In 2000, a group of Stanford students completed work on OPAL (Orbital Picosatellite Automated Launcher) and it was launched into space, along with a few other satellites, by NASA. It worked – well, sort of. There were quite a few bugs and it had problems communicating, but technically it was functional. While it required a lot of coaxing to get it to talk, it was definitely a landmark event. Now there are dozens of student-built satellites orbiting the Earth, but these guys did it first.
10 The World’s First Insulin Pump and The Segway (Dean Kamen)
Not strictly speaking a creation, but a guy with a bunch of creations. Kamen dropped out of a mechanical engineering program in the late 1970s. He created the world’s first insulin pump, and founded a company to put his various ideas to work. In 2002 he invented the Segway. While it was a financial disaster, his patents made him rich, so he carried on creating: he made a stair-climbing wheelchair, a tiny dialysis machine (they used to be gigantic), a new vaccine-delivery system… he’s kind of like Edison for the 1990s. His latest invention is called the “Luke arm“, in commemoration of Skywalker’s robotic hand.
11 The Bionic Contact Lense

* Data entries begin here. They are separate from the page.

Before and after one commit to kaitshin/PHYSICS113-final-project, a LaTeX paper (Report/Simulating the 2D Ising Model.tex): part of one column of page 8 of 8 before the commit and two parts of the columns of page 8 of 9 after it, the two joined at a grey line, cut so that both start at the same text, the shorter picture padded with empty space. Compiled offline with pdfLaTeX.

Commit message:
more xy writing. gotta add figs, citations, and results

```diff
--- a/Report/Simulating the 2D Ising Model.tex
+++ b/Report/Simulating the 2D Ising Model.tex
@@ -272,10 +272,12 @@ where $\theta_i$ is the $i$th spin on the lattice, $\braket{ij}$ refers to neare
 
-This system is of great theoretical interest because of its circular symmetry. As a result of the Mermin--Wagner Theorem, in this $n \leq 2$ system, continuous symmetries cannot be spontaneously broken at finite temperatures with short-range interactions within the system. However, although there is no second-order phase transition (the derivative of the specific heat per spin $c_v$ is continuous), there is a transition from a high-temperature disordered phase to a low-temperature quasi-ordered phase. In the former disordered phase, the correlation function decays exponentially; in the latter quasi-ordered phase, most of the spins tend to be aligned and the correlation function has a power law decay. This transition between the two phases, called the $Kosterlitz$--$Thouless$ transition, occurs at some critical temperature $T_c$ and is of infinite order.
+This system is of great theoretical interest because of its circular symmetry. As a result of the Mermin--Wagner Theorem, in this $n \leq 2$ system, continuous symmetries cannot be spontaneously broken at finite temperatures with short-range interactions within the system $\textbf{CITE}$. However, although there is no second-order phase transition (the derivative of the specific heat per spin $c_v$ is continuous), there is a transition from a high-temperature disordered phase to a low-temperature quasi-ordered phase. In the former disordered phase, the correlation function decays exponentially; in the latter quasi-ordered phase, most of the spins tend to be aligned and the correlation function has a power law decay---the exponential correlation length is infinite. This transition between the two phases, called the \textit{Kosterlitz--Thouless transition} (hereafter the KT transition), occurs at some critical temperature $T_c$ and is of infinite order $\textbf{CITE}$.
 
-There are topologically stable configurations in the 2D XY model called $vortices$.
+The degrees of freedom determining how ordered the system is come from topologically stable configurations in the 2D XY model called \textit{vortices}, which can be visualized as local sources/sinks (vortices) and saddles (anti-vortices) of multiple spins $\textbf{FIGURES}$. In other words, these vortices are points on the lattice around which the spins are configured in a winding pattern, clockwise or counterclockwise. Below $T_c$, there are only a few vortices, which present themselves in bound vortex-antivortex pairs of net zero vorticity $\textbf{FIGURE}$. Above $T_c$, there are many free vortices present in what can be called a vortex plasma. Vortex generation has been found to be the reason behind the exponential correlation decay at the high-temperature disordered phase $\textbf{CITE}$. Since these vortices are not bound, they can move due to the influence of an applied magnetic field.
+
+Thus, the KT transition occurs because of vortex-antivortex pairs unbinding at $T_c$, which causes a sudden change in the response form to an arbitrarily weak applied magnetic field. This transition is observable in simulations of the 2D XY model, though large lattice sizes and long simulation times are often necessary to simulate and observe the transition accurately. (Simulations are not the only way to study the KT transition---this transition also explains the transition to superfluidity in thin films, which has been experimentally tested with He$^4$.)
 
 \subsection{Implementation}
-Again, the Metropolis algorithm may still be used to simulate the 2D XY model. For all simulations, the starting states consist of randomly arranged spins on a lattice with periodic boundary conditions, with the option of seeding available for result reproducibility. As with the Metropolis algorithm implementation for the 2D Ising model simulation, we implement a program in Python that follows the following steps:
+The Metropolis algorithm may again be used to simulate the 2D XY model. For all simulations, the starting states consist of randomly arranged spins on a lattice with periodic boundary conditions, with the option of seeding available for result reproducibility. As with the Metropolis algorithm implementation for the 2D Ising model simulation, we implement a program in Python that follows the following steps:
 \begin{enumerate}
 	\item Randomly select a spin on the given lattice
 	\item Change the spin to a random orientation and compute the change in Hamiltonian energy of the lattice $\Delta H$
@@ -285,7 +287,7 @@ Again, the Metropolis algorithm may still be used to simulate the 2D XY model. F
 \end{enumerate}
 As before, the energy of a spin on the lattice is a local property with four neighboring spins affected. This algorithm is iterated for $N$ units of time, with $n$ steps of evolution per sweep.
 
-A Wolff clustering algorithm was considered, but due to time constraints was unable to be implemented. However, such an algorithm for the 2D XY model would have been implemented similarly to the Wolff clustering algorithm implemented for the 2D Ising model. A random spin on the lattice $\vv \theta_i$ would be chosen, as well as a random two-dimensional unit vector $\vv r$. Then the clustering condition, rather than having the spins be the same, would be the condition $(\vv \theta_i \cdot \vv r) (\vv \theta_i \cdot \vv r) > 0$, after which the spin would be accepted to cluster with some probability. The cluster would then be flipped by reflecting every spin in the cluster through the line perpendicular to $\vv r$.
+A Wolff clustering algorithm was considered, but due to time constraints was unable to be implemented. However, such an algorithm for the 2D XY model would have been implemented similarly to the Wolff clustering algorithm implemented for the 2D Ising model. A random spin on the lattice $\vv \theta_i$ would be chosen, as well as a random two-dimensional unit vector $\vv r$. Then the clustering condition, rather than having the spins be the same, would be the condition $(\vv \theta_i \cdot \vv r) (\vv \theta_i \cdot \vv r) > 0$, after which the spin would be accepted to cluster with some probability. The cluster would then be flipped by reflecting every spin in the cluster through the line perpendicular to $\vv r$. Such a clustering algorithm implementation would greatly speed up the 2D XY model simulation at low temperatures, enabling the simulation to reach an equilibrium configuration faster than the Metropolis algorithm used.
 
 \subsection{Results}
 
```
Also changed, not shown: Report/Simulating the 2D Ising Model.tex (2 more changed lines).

This contact lens has a circuit on it, which lets you see things as if they were projected in front of you – a road map, World of Warcraft, exam hints, the possibilities are endless. The creators, University of Washington duo Ehsan Saeedi and Samuel Kim, made the device using nano-circuitry and teeny-weeny LEDs, 1/3mm across and 20nm thick. They’re also planning on including a solar cell for power. So far, they haven’t tested it extensively, but it’s made out of the same flexible organic materials that regular contacts are made from, so even though it looks a bit uncomfortable, the creators claim that you won’t even know it’s there.